**THE PROBLEM**. Would you please reproduce all the entries exactly, leaving the pictures out?

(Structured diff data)
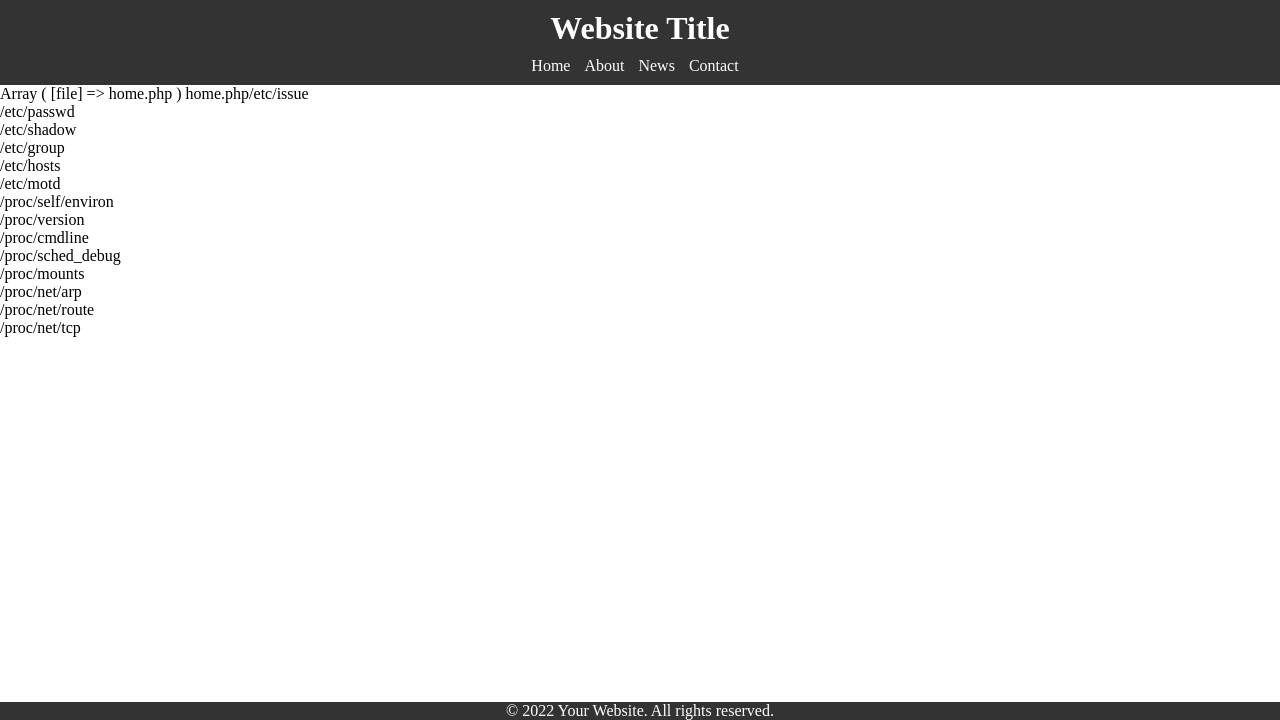
Repository: KHANHD192/Docker_lab
Page: http://localhost/?file=home.php
The author's editor kept a copy of each file at every save. The page is drawn from the files as they stood at one save, then again after the next save.
The browser window is 1280 px wide. The pictures show the whole page.
The page is run by PHP 8.4 with error messages shown; the project is at /var/www/html/.

Above is the page before, as saved 2024-04-08 16:59:02.

### src/index.php
<!DOCTYPE html>
<html lang="en">
<head>
    <meta charset="UTF-8">
    <meta name="viewport" content="width=device-width, initial-scale=1.0">
    <title>Header</title>
    <!-- Định nghĩa CSS cho header -->
    <style>
        *{
            padding:0;
            margin:0;
        }


        header {
            background-color: #333;
            color: #fff;
            padding: 10px;
            text-align: center;
        }

        nav {
            text-align: center;
            margin-top: 10px;
        }

        nav ul {
            list-style-type: none;
            padding: 0;
            margin: 0;
        }

        nav ul li {
            display: inline;
            margin-right: 10px;
        }

        nav ul li a {
            color: #fff;
            text-decoration: none;
        }

        nav ul li a:hover {
            text-decoration: underline;
        }
        footer {
            background-color: #333;
            color: #fff;
            text-align: center;
            position: fixed;
            bottom: 0;
            width: 100%;
        }
    </style>
</head>
<body>
<header>
        <h1>Website Title</h1>
        <nav>
            <ul>
                <li><a href="?file=home.php">Home</a></li>
                <li><a href="?file=about.php">About</a></li>
                <li><a href="?file=news.php">News</a></li>
                <li><a href="?file=contact.php">Contact</a></li>
            </ul>
        </nav>
    </header>
    <content>
        <?php
        // check empty
        print_r(($_GET));
        if(!empty($_GET["file"])){
            $black_list= array(
                "/etc/issue",
                "/etc/passwd",
                "/etc/shadow",
                "/etc/group",
                "/etc/hosts",
                "/etc/motd",
                "/proc/self/environ",
                "/proc/version",
                "/proc/cmdline",
                "/proc/sched_debug",
                "/proc/mounts",
                "/proc/net/arp",
                "/proc/net/route",
                "/proc/net/tcp"
            );
        $path =str_replace("../","",$_GET['file']);
        echo $path;
        foreach($black_list as $item){
            echo $item."</br>";
        }


        }else{
            include('include/home.php');
        }

        ?>
    </content>
    <footer>
     <p>&copy; 2022 Your Website. All rights reserved.</p>
    </footer>
</body>
</html>

After the next save:
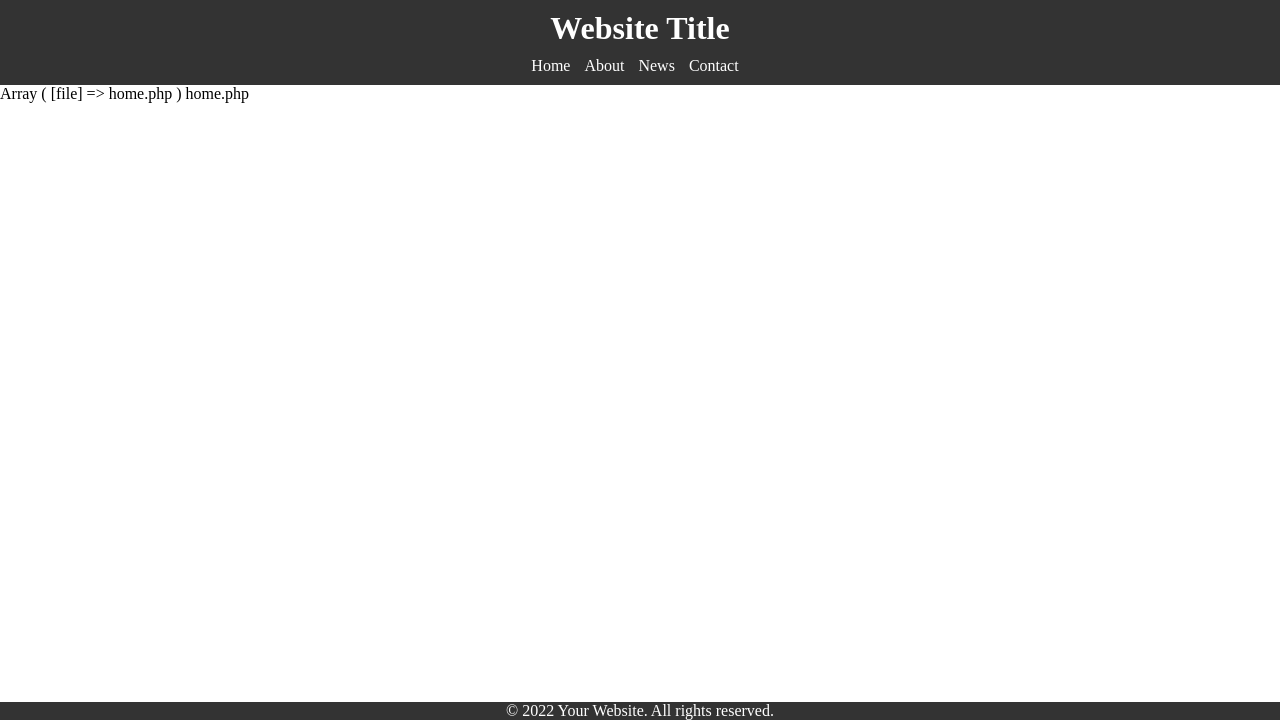
Saved 110 s later.
--- a/src/index.php
+++ b/src/index.php
@@ -89,7 +89,9 @@
         $path =str_replace("../","",$_GET['file']);
         echo $path;
         foreach($black_list as $item){
-            echo $item."</br>";
+             if(stripos($path,$item) != FALSE){
+
+             }
         }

**SOLVED EXERCISE**.
Repository: KHANHD192/Docker_lab
Page: http://localhost/?file=home.php
The author's editor kept a copy of each file at every save. The page is drawn from the files as they stood at one save, then again after the next save.
The browser window is 1280 px wide. The pictures show the whole page.
The page is run by PHP 8.4 with error messages shown; the project is at /var/www/html/.

Above is the page before, as saved 2024-04-08 16:59:02.

### src/index.php
<!DOCTYPE html>
<html lang="en">
<head>
    <meta charset="UTF-8">
    <meta name="viewport" content="width=device-width, initial-scale=1.0">
    <title>Header</title>
    <!-- Định nghĩa CSS cho header -->
    <style>
        *{
            padding:0;
            margin:0;
        }


        header {
            background-color: #333;
            color: #fff;
            padding: 10px;
            text-align: center;
        }

        nav {
            text-align: center;
            margin-top: 10px;
        }

        nav ul {
            list-style-type: none;
            padding: 0;
            margin: 0;
        }

        nav ul li {
            display: inline;
            margin-right: 10px;
        }

        nav ul li a {
            color: #fff;
            text-decoration: none;
        }

        nav ul li a:hover {
            text-decoration: underline;
        }
        footer {
            background-color: #333;
            color: #fff;
            text-align: center;
            position: fixed;
            bottom: 0;
            width: 100%;
        }
    </style>
</head>
<body>
<header>
        <h1>Website Title</h1>
        <nav>
            <ul>
                <li><a href="?file=home.php">Home</a></li>
                <li><a href="?file=about.php">About</a></li>
                <li><a href="?file=news.php">News</a></li>
                <li><a href="?file=contact.php">Contact</a></li>
            </ul>
        </nav>
    </header>
    <content>
        <?php
        // check empty
        print_r(($_GET));
        if(!empty($_GET["file"])){
            $black_list= array(
                "/etc/issue",
                "/etc/passwd",
                "/etc/shadow",
                "/etc/group",
                "/etc/hosts",
                "/etc/motd",
                "/proc/self/environ",
                "/proc/version",
                "/proc/cmdline",
                "/proc/sched_debug",
                "/proc/mounts",
                "/proc/net/arp",
                "/proc/net/route",
                "/proc/net/tcp"
            );
        $path =str_replace("../","",$_GET['file']);
        echo $path;
        foreach($black_list as $item){
            echo $item."</br>";
        }


        }else{
            include('include/home.php');
        }

        ?>
    </content>
    <footer>
     <p>&copy; 2022 Your Website. All rights reserved.</p>
    </footer>
</body>
</html>

After the next save:
Saved 110 s later.
--- a/src/index.php
+++ b/src/index.php
@@ -89,7 +89,9 @@
         $path =str_replace("../","",$_GET['file']);
         echo $path;
         foreach($black_list as $item){
-            echo $item."</br>";
+             if(stripos($path,$item) != FALSE){
+
+             }
         }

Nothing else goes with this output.